◆ **Record set**:
..............................

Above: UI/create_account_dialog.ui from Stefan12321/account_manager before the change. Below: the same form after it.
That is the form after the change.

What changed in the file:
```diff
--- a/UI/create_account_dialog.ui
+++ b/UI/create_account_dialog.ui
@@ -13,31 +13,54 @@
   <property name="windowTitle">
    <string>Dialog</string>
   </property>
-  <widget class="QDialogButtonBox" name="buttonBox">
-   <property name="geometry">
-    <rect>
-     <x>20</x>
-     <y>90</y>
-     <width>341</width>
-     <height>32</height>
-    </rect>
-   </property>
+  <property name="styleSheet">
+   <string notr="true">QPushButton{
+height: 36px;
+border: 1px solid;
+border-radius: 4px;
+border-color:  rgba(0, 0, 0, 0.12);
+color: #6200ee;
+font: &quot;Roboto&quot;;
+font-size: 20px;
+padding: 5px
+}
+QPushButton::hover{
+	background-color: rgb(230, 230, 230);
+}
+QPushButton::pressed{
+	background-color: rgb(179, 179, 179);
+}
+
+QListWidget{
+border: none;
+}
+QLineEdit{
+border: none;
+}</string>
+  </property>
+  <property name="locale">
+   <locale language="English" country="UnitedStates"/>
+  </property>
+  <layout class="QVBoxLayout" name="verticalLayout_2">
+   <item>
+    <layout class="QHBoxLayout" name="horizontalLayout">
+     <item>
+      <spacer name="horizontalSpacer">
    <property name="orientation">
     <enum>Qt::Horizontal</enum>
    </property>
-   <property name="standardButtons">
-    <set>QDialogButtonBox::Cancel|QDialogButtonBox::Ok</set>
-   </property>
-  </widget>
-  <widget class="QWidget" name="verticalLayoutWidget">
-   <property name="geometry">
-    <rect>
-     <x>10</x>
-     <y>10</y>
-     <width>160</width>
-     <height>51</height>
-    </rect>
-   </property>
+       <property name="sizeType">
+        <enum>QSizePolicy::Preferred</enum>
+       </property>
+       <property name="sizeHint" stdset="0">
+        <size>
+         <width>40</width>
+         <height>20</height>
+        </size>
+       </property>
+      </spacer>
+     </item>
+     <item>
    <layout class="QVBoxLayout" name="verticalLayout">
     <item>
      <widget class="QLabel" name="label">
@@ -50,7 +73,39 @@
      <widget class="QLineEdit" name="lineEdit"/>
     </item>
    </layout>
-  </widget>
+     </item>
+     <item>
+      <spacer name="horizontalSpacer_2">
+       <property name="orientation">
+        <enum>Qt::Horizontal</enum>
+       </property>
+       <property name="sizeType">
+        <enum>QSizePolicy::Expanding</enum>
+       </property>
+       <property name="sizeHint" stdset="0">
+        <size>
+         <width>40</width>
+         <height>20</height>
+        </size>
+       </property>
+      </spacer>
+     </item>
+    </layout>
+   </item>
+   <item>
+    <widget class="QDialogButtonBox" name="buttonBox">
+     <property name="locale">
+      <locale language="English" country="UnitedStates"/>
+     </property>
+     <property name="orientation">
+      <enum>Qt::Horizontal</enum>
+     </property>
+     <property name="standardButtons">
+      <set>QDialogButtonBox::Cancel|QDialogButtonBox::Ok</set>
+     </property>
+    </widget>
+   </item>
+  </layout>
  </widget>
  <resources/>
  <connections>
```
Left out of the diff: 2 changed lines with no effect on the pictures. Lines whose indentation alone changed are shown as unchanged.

..............................

◆ **The problem**: Copy all the lines from the data above that hold the word "width".

◆ **Answer for this exercise**:
-     <width>341</width>
-     <width>160</width>
+         <width>40</width>
+         <width>40</width>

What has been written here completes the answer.